Photo: Weegee, [Shop window of tattoo parlor, New York], ca. 1943.
“Sure. I’d like to live regular. Go home to a good looking wife, a hot dinner, and a husky kid. But I guess I got film in my blood. I love this racket. It’s exciting. It’s dangerous. It’s funny. It’s tough. It’s heartbreaking,” the great photographer Weegee said. Born Usher Fellig in 1899, what is now the Ukraine, he was renamed Arthuer when the family immigrated to New York in 1909. He first took up photography at age 14. By 1935, he quit his day job—and how blessed we are for it.
As Weegee told Bomb Magazine in 1987, “In my particular case I didn’t wait ’til somebody gave me a job or something, I went and created a job for myself—freelance photographer. And what I did, anybody else can do. What I did simply was this: I went down to Manhattan Police Headquarters and for two years I worked without a police card or any kind of credentials. When a story came over a police teletype, I would go to it. The idea was I sold the pictures to the newspapers. And naturally, I picked a story that meant something.”
Weegee was the best kind of journalist: he was a man of the people, for the people, and he did it right. He understood the gritty glamour of his milieu and the power of the photograph to tell the story instantaneously. He bore witness with the eye of an artist and the speed of a professional, always he first on the scene. “News photography teaches you to think fast,” Weegee observed, and at a time when newsprint was the main mode of visual communication, he dominated.
Back when Weegee walked the streets of New York, the Bowery was Skid Row, a den of iniquity littered with concert halls and brothels, beer gardens and flophouses that bordered on the notorious Five Points neighborhood. To add to the ambience, the Third Avenue El ran above the city streets, creating a backdrop that was as film noir as the 1930s and ‘40s could get. It was a time and a place that encapsulates everything that was Old York, from the fleabag hotels to the all-night missions for the down-and-out transients who took to the streets.
New York has always been known for its radical culture clashes, creating a multi-layered experience for one and all. And so it was that everyone came to Sammy’s, a nightclub and cabaret, that ran from 1934–1976. Prohibition had just ended, and everyone was feeling the vibe, making for the ideal subjects to photograph for the master.

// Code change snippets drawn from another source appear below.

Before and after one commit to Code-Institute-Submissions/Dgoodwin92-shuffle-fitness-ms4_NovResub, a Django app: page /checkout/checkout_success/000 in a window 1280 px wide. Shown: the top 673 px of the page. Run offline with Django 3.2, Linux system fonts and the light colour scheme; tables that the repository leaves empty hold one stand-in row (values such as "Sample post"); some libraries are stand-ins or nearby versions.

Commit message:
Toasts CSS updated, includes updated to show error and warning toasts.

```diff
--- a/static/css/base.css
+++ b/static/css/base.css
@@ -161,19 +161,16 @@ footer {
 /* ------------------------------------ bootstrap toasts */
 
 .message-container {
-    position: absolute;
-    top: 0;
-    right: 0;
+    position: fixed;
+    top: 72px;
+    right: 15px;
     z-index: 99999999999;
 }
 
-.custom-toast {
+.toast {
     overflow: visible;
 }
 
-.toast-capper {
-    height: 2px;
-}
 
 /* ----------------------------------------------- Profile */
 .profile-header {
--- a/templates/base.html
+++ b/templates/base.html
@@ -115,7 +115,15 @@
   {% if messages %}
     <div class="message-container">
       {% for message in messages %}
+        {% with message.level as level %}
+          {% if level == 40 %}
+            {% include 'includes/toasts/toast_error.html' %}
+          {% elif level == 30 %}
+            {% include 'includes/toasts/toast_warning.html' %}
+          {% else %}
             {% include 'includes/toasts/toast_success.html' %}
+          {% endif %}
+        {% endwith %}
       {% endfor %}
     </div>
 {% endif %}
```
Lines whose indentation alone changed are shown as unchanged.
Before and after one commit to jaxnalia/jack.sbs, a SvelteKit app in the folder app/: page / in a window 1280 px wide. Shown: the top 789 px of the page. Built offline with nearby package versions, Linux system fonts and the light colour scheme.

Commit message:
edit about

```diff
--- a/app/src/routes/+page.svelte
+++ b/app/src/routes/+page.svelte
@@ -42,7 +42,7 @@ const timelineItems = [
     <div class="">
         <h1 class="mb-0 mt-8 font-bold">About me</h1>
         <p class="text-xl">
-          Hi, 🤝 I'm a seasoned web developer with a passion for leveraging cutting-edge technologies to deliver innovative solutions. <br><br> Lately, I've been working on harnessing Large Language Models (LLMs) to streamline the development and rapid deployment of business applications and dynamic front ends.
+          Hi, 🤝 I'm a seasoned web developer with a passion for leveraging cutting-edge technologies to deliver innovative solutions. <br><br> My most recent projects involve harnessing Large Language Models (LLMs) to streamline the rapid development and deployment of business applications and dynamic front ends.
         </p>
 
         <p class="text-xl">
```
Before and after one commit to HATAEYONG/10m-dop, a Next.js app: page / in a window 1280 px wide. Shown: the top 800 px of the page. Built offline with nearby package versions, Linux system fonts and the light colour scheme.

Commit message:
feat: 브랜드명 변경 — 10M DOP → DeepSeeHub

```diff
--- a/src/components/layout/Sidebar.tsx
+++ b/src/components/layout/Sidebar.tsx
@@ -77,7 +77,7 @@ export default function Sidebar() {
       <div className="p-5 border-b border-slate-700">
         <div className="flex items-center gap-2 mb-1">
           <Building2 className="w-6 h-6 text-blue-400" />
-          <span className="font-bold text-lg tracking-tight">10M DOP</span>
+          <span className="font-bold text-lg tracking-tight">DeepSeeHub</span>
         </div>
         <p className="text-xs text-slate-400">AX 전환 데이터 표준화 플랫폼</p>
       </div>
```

In celebration of those heady days and nights, the International Center of Photography presents Weegee’s Bowery in the ICP gallery at Mana Contemporary, Jersey City, NJ, now through August 5, 2016. The exhibition features 39 prints from ICP’s holdings of more than 20,000 Weegee photographs, distilling the ultimate cocktail, the kind designed to knock you off your feet. Weegee himself appears in a number of the photographs, letting you know this photography thing goes both ways.
All photos: © Weegee / International Center of Photography.
Miss Rosen is a New York-based writer, curator, and brand strategist. There is nothing she adores so much as photography and books. A small part of her wishes she had a proper library, like in the game of Clue. Then she could blaze and write soliloquies to her in and out of print loves.